May 11, 2011 — About half of women in the U.S. bypassed medical care in 2010 because they could not afford it, according to a report released Wednesday by the Commonwealth Fund, CQ HealthBeat reports.
The group's 2010 Biennial Health Insurance Survey found that the percentage of women who did not fill prescriptions or skipped tests, treatments and follow-up visits because they could not afford it increased from 34% in 2001 to 48% last year. About 33% of women in 2010 spent more than 10% of their income on medical costs, compared with 25% who spent that amount in 2001. An estimated 27 million women ages 19 through 64 were uninsured for all or part of 2010, the report found.

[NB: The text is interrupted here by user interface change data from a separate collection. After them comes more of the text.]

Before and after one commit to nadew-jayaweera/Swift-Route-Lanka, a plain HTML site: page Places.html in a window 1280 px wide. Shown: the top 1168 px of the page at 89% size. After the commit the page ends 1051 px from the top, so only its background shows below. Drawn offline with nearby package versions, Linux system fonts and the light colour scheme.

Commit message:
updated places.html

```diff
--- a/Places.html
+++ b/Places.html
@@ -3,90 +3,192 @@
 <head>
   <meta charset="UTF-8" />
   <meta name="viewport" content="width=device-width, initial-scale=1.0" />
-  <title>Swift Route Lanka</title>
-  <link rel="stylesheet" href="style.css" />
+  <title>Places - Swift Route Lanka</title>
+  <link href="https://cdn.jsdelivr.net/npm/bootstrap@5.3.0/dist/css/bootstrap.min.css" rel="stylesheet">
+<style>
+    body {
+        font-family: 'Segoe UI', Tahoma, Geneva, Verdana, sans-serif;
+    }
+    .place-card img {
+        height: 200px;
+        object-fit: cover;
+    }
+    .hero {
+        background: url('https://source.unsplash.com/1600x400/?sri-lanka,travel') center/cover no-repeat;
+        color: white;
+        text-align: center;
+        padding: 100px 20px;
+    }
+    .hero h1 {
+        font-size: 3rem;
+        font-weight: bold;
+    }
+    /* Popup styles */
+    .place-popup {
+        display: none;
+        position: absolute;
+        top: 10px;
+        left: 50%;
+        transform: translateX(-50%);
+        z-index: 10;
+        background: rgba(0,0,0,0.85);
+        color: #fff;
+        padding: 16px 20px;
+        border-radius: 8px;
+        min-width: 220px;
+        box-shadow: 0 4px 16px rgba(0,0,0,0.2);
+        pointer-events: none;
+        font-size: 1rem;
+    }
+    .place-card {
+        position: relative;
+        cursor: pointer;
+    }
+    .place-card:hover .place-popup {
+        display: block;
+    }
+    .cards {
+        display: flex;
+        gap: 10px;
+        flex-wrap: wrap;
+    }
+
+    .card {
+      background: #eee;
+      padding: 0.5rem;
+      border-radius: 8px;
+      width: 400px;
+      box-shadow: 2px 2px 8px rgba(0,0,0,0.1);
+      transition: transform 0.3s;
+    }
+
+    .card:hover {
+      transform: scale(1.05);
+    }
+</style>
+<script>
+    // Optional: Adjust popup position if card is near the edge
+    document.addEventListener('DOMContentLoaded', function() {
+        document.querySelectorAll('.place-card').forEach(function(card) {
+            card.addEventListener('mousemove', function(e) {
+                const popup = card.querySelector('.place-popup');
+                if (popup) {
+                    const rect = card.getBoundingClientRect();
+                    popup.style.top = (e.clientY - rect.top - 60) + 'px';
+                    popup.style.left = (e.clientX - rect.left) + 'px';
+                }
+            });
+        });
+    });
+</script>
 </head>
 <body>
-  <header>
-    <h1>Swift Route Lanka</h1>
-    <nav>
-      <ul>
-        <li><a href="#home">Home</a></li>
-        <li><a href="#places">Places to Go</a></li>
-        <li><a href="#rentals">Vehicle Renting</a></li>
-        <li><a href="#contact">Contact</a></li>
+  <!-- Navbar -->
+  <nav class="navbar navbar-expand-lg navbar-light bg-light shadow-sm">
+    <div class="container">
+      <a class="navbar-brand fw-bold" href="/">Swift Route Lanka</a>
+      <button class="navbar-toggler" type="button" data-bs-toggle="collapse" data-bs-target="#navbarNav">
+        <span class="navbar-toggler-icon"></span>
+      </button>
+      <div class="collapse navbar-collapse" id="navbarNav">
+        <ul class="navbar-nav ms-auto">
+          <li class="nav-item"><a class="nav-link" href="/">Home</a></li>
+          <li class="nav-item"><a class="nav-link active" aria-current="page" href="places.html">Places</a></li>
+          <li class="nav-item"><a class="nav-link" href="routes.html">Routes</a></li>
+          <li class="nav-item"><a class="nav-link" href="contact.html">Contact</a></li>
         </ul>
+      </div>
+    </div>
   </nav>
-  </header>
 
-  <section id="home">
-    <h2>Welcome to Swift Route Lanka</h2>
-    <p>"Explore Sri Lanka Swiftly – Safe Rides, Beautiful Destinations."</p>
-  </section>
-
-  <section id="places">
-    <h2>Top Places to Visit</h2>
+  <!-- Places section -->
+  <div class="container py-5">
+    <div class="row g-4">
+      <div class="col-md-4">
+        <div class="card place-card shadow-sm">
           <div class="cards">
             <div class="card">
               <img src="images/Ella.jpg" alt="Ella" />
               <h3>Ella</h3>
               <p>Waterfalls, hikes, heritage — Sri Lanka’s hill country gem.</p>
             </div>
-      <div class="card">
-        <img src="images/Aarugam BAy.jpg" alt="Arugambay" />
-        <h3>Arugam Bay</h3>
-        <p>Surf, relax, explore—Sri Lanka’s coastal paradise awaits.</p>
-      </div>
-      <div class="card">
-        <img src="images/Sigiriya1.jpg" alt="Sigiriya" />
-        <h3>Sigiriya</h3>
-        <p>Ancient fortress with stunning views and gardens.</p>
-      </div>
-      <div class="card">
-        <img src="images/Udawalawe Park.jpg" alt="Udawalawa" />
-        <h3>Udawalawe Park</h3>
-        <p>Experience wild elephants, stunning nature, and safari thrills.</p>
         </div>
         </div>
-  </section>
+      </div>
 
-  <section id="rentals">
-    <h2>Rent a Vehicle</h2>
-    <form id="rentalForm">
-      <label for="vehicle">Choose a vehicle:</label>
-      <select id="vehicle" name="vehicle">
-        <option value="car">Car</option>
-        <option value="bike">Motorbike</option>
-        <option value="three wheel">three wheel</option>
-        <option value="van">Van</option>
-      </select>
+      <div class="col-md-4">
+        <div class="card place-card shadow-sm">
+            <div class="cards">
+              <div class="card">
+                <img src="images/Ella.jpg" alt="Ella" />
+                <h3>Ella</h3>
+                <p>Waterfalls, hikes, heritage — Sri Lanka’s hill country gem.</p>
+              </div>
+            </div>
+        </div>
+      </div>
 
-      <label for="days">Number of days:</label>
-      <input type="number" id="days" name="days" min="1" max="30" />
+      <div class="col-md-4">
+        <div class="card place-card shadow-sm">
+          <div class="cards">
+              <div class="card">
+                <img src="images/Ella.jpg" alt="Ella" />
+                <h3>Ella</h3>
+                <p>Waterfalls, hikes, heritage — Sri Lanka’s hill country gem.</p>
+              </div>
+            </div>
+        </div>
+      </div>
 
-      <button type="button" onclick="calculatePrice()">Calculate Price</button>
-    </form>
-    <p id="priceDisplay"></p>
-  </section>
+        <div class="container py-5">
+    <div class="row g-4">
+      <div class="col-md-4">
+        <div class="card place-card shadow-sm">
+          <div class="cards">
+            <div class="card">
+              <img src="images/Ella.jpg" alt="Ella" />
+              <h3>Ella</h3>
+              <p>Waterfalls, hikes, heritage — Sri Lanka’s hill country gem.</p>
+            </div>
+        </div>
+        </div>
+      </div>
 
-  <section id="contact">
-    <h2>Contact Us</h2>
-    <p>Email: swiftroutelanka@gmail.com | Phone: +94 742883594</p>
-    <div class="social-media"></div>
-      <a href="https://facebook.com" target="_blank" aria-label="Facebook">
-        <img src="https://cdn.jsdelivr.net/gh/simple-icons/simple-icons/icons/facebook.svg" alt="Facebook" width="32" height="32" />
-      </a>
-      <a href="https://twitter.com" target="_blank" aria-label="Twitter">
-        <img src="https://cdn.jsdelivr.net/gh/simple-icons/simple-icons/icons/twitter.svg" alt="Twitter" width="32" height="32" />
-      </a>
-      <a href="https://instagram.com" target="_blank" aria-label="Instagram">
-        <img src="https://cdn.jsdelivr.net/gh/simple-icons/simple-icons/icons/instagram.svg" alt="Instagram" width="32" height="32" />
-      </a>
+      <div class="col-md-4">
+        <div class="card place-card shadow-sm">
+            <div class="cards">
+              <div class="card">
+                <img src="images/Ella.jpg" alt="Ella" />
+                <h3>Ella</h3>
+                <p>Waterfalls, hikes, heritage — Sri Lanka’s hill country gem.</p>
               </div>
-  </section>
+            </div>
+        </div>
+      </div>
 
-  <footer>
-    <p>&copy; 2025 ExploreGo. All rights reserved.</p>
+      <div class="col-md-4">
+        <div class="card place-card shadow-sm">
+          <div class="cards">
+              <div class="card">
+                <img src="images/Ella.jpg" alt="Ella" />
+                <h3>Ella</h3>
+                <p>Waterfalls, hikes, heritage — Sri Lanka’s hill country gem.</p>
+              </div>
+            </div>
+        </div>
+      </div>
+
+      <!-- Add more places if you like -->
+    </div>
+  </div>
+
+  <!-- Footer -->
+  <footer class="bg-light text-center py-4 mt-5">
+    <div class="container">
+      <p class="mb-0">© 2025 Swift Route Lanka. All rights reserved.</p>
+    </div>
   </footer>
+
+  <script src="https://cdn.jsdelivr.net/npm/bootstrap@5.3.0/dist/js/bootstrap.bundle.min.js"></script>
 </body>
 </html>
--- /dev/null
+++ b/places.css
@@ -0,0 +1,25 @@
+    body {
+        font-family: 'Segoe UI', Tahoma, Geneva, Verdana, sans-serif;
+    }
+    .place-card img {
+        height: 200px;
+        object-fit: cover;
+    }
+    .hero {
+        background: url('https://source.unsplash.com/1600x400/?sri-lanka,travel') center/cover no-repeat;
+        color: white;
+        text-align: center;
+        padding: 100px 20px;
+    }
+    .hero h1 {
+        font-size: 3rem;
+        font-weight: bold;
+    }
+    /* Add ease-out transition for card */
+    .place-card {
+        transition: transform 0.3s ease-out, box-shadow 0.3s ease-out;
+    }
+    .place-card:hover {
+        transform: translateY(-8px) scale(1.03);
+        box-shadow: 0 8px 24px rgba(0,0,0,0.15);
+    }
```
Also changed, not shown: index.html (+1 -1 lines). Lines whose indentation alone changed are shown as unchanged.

Researchers surveyed a random national sample of 4,005 adults ages 19 and older from July 14, 2010, through Nov. 30, 2010. Forty-six percent of women were up to date on receiving recommended preventive health care services. Uninsured, low- and moderate-income women were the least likely to have received preventive care. Only 31% of uninsured women ages 50 through 64 had had a mammogram in the past two years, compared with 79% of insured women.

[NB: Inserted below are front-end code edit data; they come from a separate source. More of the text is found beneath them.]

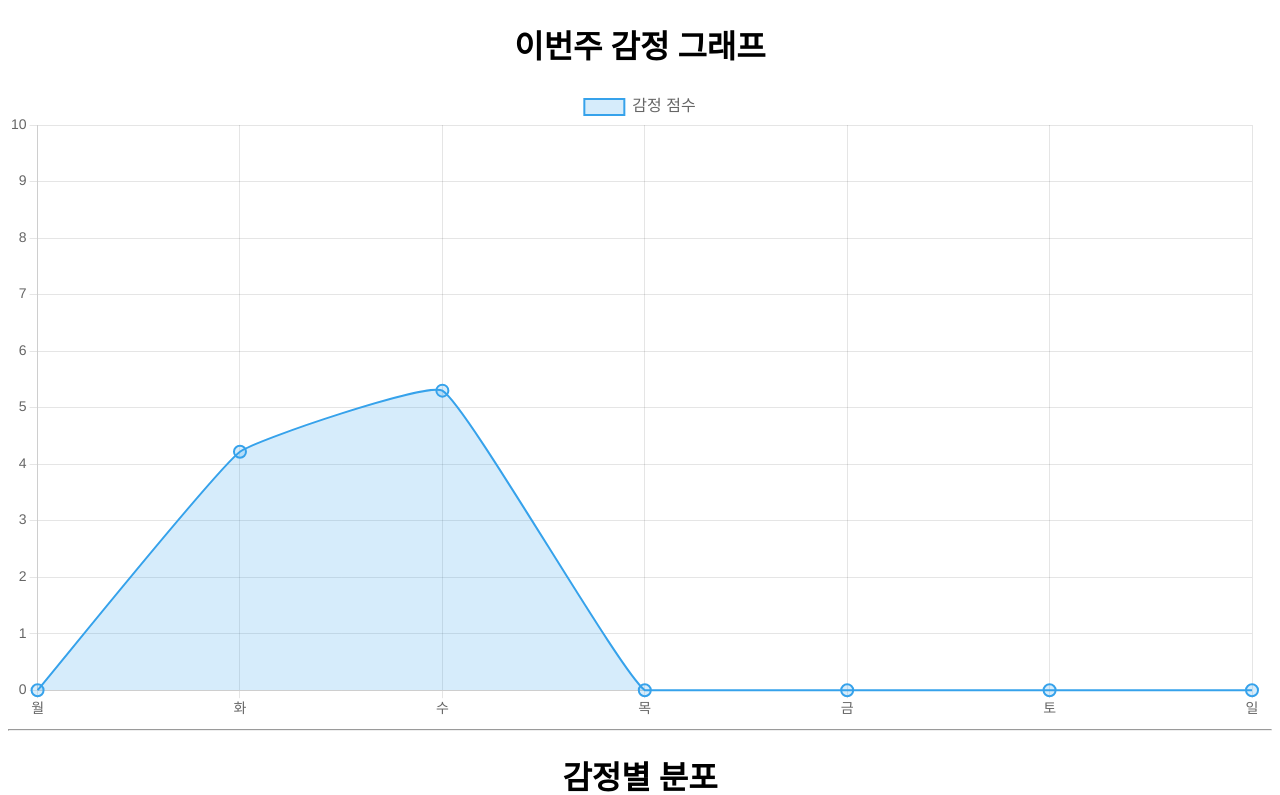
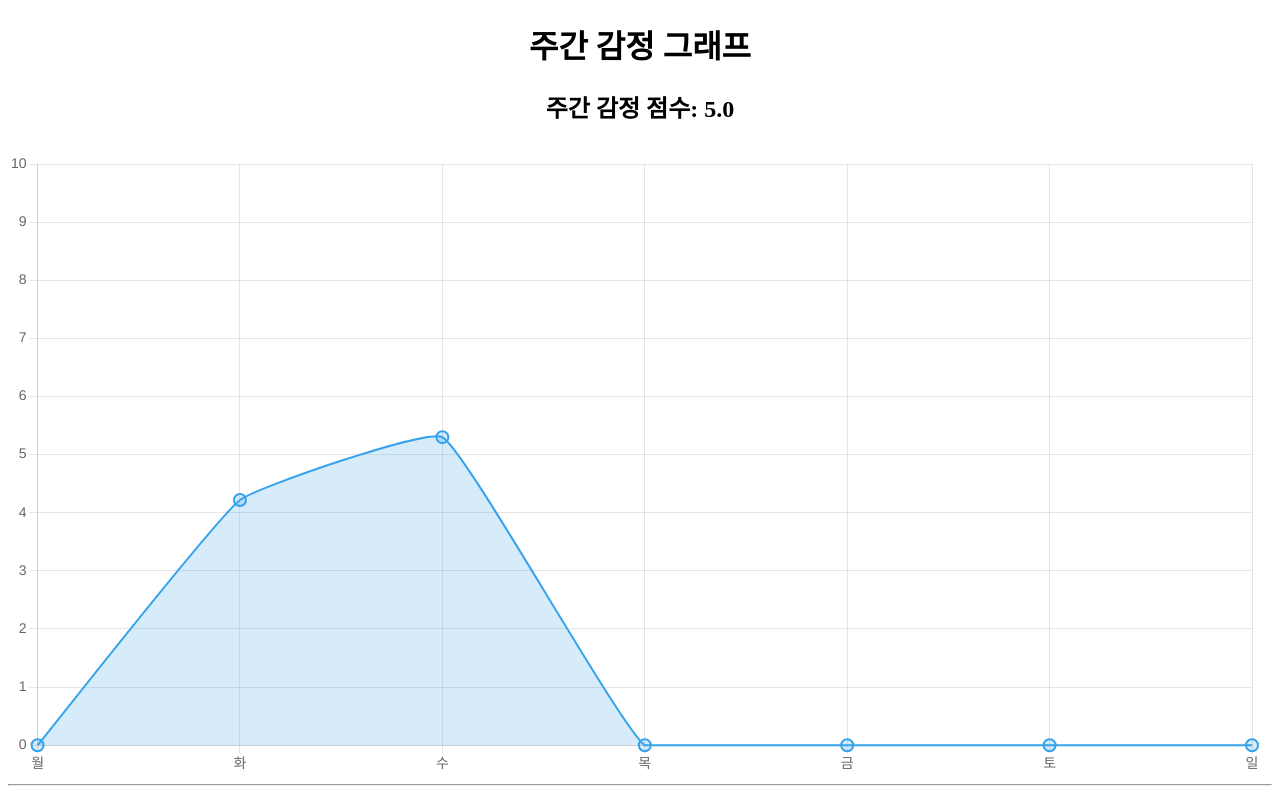
Before and after one commit to kKn00077/techit-diary-final-project, a Flask app: page /diary/chart in a window 1280 px wide. Shown: the top 795 px of the page. Run offline with Flask 3, Linux system fonts and the light colour scheme; data comes from the database, SQL or seed files in the repository; both versions use the stored data as it was after the commit.

Commit message:
feat:OpenAI API로tags 및 advice 추가(API키는discord로 공유), chart에 주간점수 추가

```diff
--- a/back/blueprints/diary/templates/diary_chart.html
+++ b/back/blueprints/diary/templates/diary_chart.html
@@ -7,7 +7,9 @@
     <script src="https://cdn.jsdelivr.net/npm/chart.js"></script>
 </head>
 <body>
-    <h1 style="text-align: center;">이번주 감정 그래프</h1>
+    <h1 style="text-align: center;">주간 감정 그래프</h1>
+    <!-- 주간 평균 감정 점수 표시 -->
+    <h2 style="text-align: center;">주간 감정 점수: {{ average_score }}</h2>
     <!-- 주간 평균 감정 점수를 라인 차트로 표시 -->
     <canvas id="weeklyLine" width="400" height="200"></canvas>
     <script>
@@ -69,6 +71,7 @@
                                     }
                                 },
                                 legend: {
+                                    display: false,
                                     labels: {
                                         font: {
                                             size: 16 // Legend 폰트 크기
@@ -204,7 +207,7 @@
                                     }
                                 },
                                 legend: {
-                                    display: true,
+                                    display: false,
                                     labels: {
                                         font: {
                                             size: 16 // Legend 폰트 크기
--- a/back/blueprints/diary/views.py
+++ b/back/blueprints/diary/views.py
@@ -4,6 +4,7 @@ import os
 import torch
 from transformers import AutoTokenizer, AutoModelForSequenceClassification
 from datetime import datetime, timedelta
+from openai import OpenAI
 
 
 # 블루프린트 정의 (템플릿 폴더 경로 추가)
@@ -49,6 +50,48 @@ def classify_emotion(text):
         predicted_label = torch.argmax(logits, dim=-1).item()
     return label_decoding[predicted_label]
 
+# OpenAI API 키 설정 (실제키는 추후 전달)
+client = OpenAI(api_key = "YOUR-OPENAI-API-KEY")
+
+# OpenAI API를 사용한 태그 생성 함수
+def extract_tags(text):
+    try:
+        # chat.completion API 호출
+        response = client.chat.completions.create(
+            model="gpt-4o-mini",  # 지원 가능한 모델 (gpt-4, gpt-4o, gpt-4o-mini, gpt-3.5-turbo)
+            messages=[
+                {
+                    "role": "user",
+                    "content": f"Extract up to 3 concise hashtags that best describe the following text: '{text}'"}
+            ],
+            max_tokens=50  # 응답의 최대 토큰 수
+        )
+        # 응답에서 태그 추출
+        tags = response.choices[0].message.content.strip().split(", ")
+        return [tag.strip() for tag in tags if tag]  # 태그 리스트 반환
+    except Exception as e:
+        # 에러 발생 시 기본 태그 반환
+        return ["#Today", "#I", "#Feel"]
+
+# OpenAI API를 사용한 조언 생성 함수
+def generate_advice(text):
+    try:
+        # chat.completion API 호출
+        response = client.chat.completions.create(
+            model="gpt-4o-mini",  # 지원 가능한 모델 (gpt-4, gpt-4o, gpt-4o-mini, gpt-3.5-turbo)
+            messages=[
+                {"role": "system", "content": "당신은 지혜롭고 친절한 심리치료사입니다. 50자 이내로 한국어로 조언을 제공하세요."},
+                {"role": "user", "content": f"이 상황에 대한 조언을 짧게 해주세요: '{text}'"}
+            ],
+            max_tokens=50  # 응답의 최대 토큰 수
+        )
+        # 조언 추출 및 길이 제한
+        advice = response.choices[0].message.content.strip()
+        return advice[:100]  # 최대 100자까지 반환
+    except Exception as e:
+        # 에러 발생 시 기본 조언 반환
+        return "Today I Feel."
+
 
 # 일기 생성 API
 # GET: 폼 렌더링 / POST: 데이터 처리
@@ -75,6 +118,13 @@ def create_diary():
             emotion = classify_emotion(f"{title} {contents}")
             emotion_id = label_to_id.get(emotion, 11)  # 디폴트값 : 중립(Neutral)
 
+            # 태그 추출
+            combined_text = f"{title} {contents}"
+            tags = extract_tags(combined_text)
+
+            # 조언 생성(100자 제한)
+            advice = generate_advice(combined_text)
+
             # 데이터베이스 저장
             diary_entry = Diary(user_id=session['user_id'], emotion_id=emotion_id, title=title, contents=contents)
             db.session.add(diary_entry)
@@ -90,7 +140,9 @@ def create_diary():
                         "title": diary_entry.title,
                         "contents": diary_entry.contents,
                         "emotion": emotion,
-                        "emotion_id": emotion_id
+                        "emotion_id": emotion_id,
+                        "tags" : tags,
+                        "advice" : advice
                     }
                 }
             }), 201
@@ -216,5 +268,35 @@ def get_emotion_distribution():
 # 차트 페이지 라우트
 @diary_bp.route('/chart', methods=['GET'])
 def weekly_chart():
-    # 차트 표시할 HTML 템플릿 렌더링 (라인 차트 + 바 차트)
-    return render_template('diary_chart.html'), 200
+    # 로그인 정보 없음(Error)
+    if 'user_id' not in session:
+        return jsonify({"code": 401, "body": {"message": "로그인 정보가 없어요"}}), 401
+
+    # 이번 주 월~일 날짜 구하기
+    monday, sunday = get_current_week_range()
+
+    # DB에서 이번 주 해당 기간의 일기 조회
+    diaries_this_week = (
+        db.session.query(Diary, Emotion)
+        .join(Emotion, Emotion.id == Diary.emotion_id)
+        .filter(Diary.user_id == session['user_id'])
+        .filter(Diary.created_at >= monday)
+        .filter(Diary.created_at <= sunday)
+        .all()
+    )
+
+    if not diaries_this_week:
+        return render_template('diary_chart.html', average_score=0)
+
+    # 평균 점수 계산
+    total_score = 0
+    total_entries = len(diaries_this_week)
+    for diary, emotion in diaries_this_week:
+        predicted_label = emotion.id - 1
+        emotion_name = label_decoding[predicted_label]
+        score = emotion_scores.get(emotion_name, 5)
+        total_score += score
+
+    average_score = round(total_score / total_entries, 2)
+
+    return render_template('diary_chart.html', average_score=average_score)
```
Also changed, not shown: db/techit-diary.db.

Findings Show Need for Health Reform Law
The survey findings underscore the need for the federal health reform law (PL 111-148), Commonwealth Fund President Karen Davis and Vice President Sara Collins said. The law "couldn't come at a better time for women whose health and financial security has been increasingly in jeopardy over the past ten years," Davis said. She added, "Moving forward, it will be crucial for the health reform law to be implemented quickly and effectively so the millions of uninsured women and those with poor health insurance in the United States can finally afford the health insurance and health care they need" (Bunis, CQ HealthBeat, 5/11).